People already involved in marijuana are making money hand-over-fist while you’re still figuring out how to do it. You may be able to grow weed, but you still have to market it. You may be good at marketing, but you need product.
And regardless of what you know or have, you need money. Without money, you have no chance competing against those who have it.
Existing marijuana dispensaries are already going to compete against major players like Wal-Mart and Circle K, which will be impossible with the location restrictions imposed on them. Regardless of the state or city, cannabis dispensaries aren’t exactly welcome within range of a school (or each other), and the convenience of existing retailers will smoke most of these pioneering businesses out.

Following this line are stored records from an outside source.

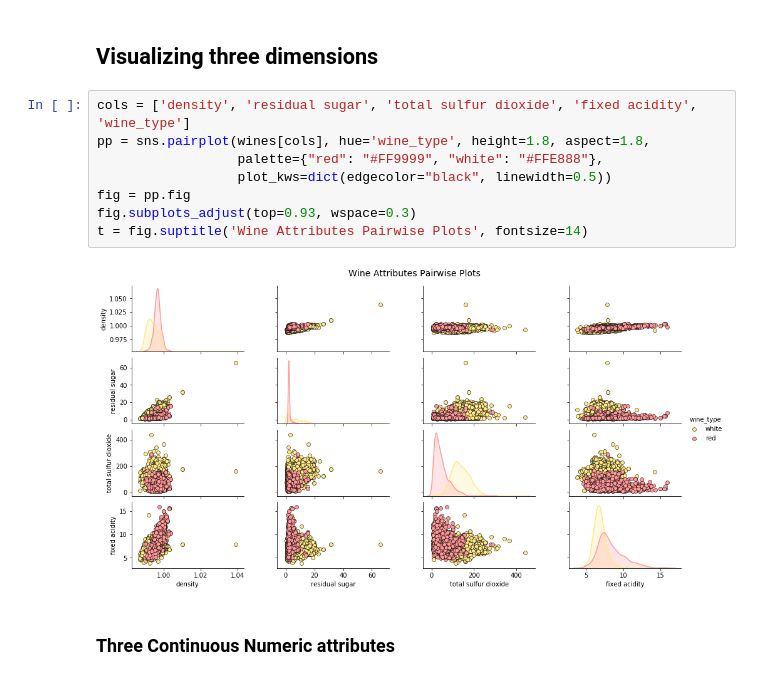
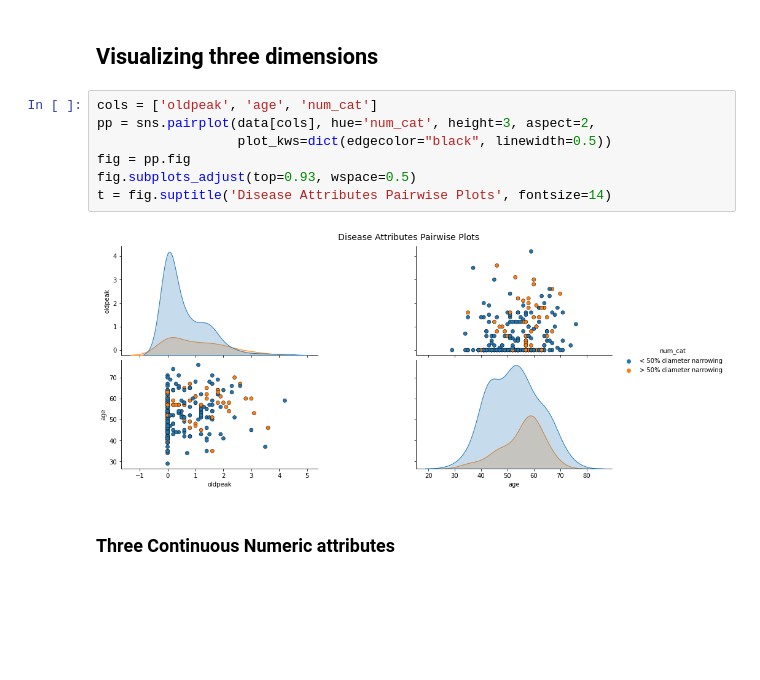
Before and after one commit to se21m024/DataScience, a Jupyter notebook: Exercise 1/se21m024_Stummer_ex1_Data_Visualization_Small.ipynb, the cells around one changed output. Saved outputs shown, nothing was run; the diff lists cells and outputs as text; blank space fills up the shorter version.

```diff
--- a/Exercise 1/se21m024_Stummer_ex1_Data_Visualization_Small.ipynb
+++ b/Exercise 1/se21m024_Stummer_ex1_Data_Visualization_Small.ipynb
@@ -529,15 +437,14 @@ Text(0, 0.5, 'Wine Sulphates')
 # %% [markdown]
 ## Visualizing three dimensions
 # %%
-cols = ['density', 'residual sugar', 'total sulfur dioxide', 'fixed acidity', 'wine_type']
-pp = sns.pairplot(wines[cols], hue='wine_type', height=1.8, aspect=1.8,
-                  palette={"red": "#FF9999", "white": "#FFE888"},
+cols = ['oldpeak', 'age', 'num_cat']
+pp = sns.pairplot(data[cols], hue='num_cat', height=3, aspect=2,
                   plot_kws=dict(edgecolor="black", linewidth=0.5))
 fig = pp.fig
-fig.subplots_adjust(top=0.93, wspace=0.3)
-t = fig.suptitle('Wine Attributes Pairwise Plots', fontsize=14)
+fig.subplots_adjust(top=0.93, wspace=0.5)
+t = fig.suptitle('Disease Attributes Pairwise Plots', fontsize=14)
 # %% [output]
-[figure, old version]
+[figure, new version]
 # %% [markdown]
 ### Three Continuous Numeric attributes
 # %%
```
Also changed, not shown: parts of 43 cells of this notebook, 1 other file.
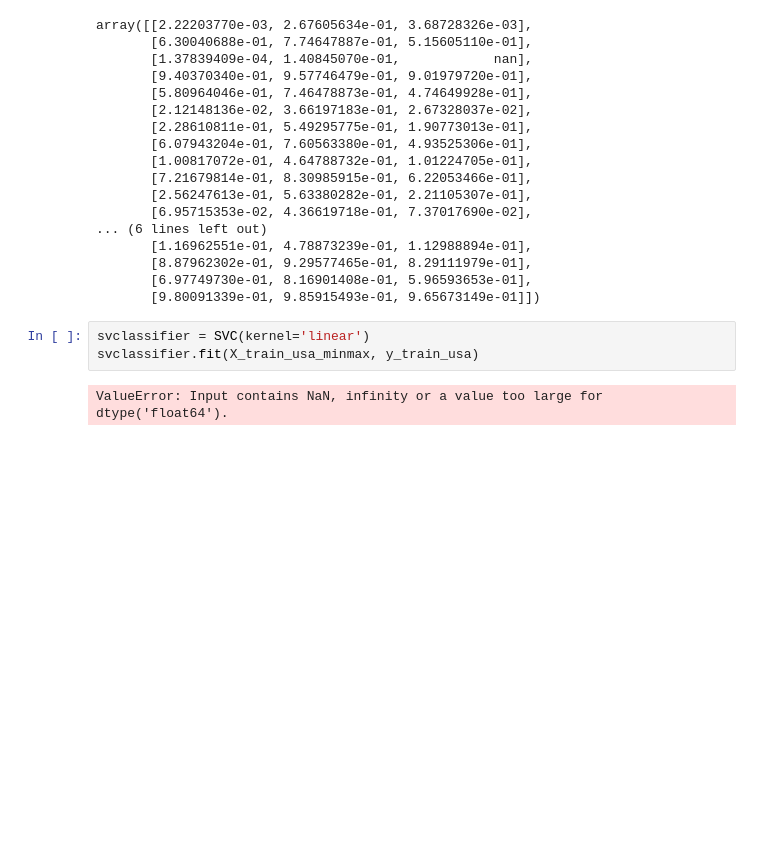
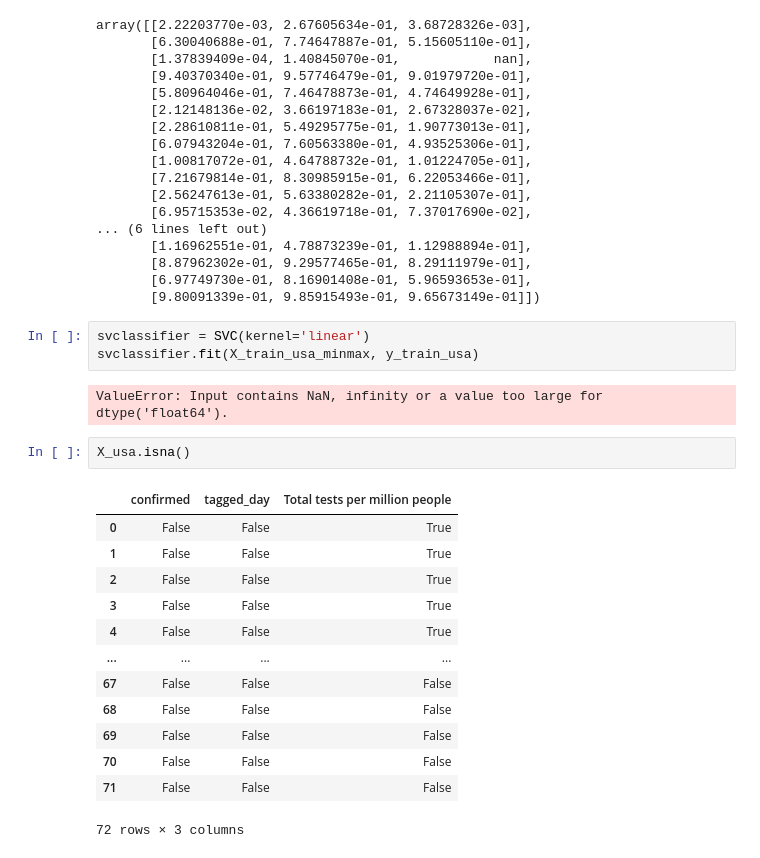
Before and after one commit to kd91/Modeling-of-COVID-19-testing-deaths, a Jupyter notebook: covid_19_01-Priyanka-Visualizations.ipynb, the cells around one changed output. Cells and saved outputs as stored; diff of their text form; blank space fills up the shorter version.

```diff
--- a/covid_19_01-Priyanka-Visualizations.ipynb
+++ b/covid_19_01-Priyanka-Visualizations.ipynb
@@ -480,3 +480,19 @@ svclassifier = SVC(kernel='linear')
 svclassifier.fit(X_train_usa_minmax, y_train_usa)
 # %% [output]
 ValueError: Input contains NaN, infinity or a value too large for dtype('float64').
+# %%
+X_usa.isna()
+# %% [output]
+|  | confirmed | tagged_day | Total tests per million people |
+| 0 | False | False | True |
+| 1 | False | False | True |
+| 2 | False | False | True |
+| 3 | False | False | True |
+| 4 | False | False | True |
+| ... | ... | ... | ... |
+| 67 | False | False | False |
+| 68 | False | False | False |
+| 69 | False | False | False |
+| 70 | False | False | False |
+| 71 | False | False | False |
+72 rows × 3 columns
```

If existing marijuana businesses who already have roots in the industry are facing a struggle, what chance do you have when you’re so far behind the curve?
So as a blanket answer to all those people who see the cannabis industry on TV, in magazines, and online and have dreams of becoming the next big marijuana millionaire, you’re already too late. What you’re seeing is the people who are doing exactly what you wish you were – it’s already done.
You’re just one more face in the large crowd of wishers who were too scared to take the dive, and now you’re on the sidelines, watching an industry take shape that you’re not a part of. Nobody needs the expertise you got online – nobody needs the product you grew inefficiently. We’re already good.
Maybe next time, turbo…
Brian Penny is a former business analyst and operations manager at Bank of America turned whistleblower, troll, and freelance writer. His work has appeared in High Times, Fast Company, Main Street, Huffington Post, and Hardcore Droid.